The classic flavors of gin & tonic in cake-form!

Course Dessert
Cuisine American
Prep Time 30 minutes
Cook Time 1 hour
Total Time 1 hour 30 minutes
Servings 12 people
Author we are all magic

Ingredients

For the cake:

  • 3 sticks Butter 340g
  • 3 cups Sugar
  • 5 Eggs
  • Juice & Zest of 1 Lime
  • 3 cups All-Purpose Flour
  • 1 cup Tonic Water

For the gin syrup:

  • 1 cup Sugar
  • 3/4 cup Water
  • 1 handful Juniper Berries
  • 1/4 cup Gin You can adjust this quantity to taste.

Instructions

For the cake:

  1. Preheat oven to 325F/160C and grease and flour a 10 cup Bundt pan.

  2. Cream butter and sugar until light and fluffy. About 5 minutes.

  3. Add eggs one at a time mixing well between each egg.

  4. Add lime juice and zest and mix well.

  5. Add flour one cup at a time mixing between each cup.

  6. Add tonic water and mix well scraping down the sides of the bowl as you mix.

  7. Pour batter into prepared tube pan and bake for 1 hour to 1 hour and 10 minutes until cake is not jiggly and a toothpick or cake tester comes out clean.

  8. Remove cake form oven and allow to cool for 5 minutes and then invert pan and allow cake to cool completely on a wire rack.

For the gin syrup:

  1. Combine sugar, water, and juniper berries in a small saucepan and bring to a simmer over medium heat.

  2. Lower heat to low and simmer for 6 minutes.

  3. Remove from heat and allow to cool completely.

  4. Mix gin into cool syrup.

To serve:

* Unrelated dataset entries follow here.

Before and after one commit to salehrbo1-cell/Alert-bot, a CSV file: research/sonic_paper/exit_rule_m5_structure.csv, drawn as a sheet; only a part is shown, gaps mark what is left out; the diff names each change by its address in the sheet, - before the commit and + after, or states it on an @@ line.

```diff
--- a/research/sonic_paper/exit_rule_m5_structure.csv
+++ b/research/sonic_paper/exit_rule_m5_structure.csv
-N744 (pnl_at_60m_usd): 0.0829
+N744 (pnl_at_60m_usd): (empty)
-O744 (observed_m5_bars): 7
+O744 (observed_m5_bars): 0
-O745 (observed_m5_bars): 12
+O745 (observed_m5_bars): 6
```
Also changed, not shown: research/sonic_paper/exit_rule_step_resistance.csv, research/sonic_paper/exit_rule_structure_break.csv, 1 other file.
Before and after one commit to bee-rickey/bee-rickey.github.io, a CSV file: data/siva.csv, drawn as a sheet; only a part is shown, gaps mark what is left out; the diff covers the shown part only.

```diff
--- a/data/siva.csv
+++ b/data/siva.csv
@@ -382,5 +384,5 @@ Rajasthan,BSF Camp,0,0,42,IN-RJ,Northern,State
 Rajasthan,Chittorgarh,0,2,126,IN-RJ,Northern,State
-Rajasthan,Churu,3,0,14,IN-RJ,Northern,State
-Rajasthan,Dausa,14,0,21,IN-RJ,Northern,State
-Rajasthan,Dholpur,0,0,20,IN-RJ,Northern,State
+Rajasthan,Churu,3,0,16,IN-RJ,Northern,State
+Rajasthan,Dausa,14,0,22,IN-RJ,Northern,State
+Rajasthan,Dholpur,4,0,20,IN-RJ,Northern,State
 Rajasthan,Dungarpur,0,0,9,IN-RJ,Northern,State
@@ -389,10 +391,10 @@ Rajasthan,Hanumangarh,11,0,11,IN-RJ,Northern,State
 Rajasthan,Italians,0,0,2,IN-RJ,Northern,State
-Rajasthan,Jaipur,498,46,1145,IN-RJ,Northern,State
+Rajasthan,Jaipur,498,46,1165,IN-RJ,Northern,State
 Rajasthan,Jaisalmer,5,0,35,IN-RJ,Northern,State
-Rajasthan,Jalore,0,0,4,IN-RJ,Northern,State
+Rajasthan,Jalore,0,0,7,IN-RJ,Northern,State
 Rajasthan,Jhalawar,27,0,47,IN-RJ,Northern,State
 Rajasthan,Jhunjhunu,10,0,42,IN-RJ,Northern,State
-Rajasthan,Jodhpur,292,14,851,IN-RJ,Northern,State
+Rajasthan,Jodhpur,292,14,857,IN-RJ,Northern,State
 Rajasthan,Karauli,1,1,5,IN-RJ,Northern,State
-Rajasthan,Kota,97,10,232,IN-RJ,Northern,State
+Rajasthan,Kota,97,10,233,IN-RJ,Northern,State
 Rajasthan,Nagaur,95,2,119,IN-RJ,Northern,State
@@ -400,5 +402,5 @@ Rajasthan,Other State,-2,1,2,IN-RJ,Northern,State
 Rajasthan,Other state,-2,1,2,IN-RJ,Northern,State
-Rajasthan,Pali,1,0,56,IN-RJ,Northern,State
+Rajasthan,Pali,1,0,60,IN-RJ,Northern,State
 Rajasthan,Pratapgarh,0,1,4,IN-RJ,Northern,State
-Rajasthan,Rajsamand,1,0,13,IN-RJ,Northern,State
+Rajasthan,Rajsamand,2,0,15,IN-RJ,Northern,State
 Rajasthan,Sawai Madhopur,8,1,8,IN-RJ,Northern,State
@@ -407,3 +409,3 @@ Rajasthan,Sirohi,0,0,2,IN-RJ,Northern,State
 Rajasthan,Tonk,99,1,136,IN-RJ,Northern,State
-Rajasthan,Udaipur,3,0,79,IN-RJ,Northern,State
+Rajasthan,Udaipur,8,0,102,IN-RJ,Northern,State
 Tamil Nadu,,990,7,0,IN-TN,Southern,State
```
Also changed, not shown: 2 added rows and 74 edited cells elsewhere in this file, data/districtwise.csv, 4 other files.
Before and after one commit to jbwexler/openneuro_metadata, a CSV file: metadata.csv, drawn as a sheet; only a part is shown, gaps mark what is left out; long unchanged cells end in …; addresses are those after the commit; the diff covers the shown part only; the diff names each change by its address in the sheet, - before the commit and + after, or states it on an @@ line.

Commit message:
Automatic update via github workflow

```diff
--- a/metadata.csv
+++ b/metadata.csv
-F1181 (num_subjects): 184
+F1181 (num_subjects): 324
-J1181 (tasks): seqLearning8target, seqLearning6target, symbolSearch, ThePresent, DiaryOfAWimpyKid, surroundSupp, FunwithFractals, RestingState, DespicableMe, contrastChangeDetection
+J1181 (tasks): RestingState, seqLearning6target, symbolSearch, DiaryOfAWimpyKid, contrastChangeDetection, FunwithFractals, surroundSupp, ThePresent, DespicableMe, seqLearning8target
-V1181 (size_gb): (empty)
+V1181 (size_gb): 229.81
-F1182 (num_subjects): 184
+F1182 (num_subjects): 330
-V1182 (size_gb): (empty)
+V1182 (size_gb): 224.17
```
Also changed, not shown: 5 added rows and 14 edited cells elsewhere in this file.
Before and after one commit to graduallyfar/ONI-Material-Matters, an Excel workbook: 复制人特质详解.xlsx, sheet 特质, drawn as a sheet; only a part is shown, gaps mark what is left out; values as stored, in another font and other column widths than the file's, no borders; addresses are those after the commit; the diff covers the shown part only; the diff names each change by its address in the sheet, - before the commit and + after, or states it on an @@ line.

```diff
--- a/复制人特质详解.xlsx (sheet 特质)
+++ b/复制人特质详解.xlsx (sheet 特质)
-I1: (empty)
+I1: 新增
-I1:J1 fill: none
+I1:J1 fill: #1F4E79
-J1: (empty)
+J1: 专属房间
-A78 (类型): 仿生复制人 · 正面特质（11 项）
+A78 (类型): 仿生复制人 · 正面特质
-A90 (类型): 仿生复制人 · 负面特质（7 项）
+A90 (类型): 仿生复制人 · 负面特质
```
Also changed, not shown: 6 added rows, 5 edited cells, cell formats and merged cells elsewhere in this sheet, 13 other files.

  1. Cut a slice of cake and put it on your favorite plate and drizzle a ton of tasty gin syrup over your slice and enjoy!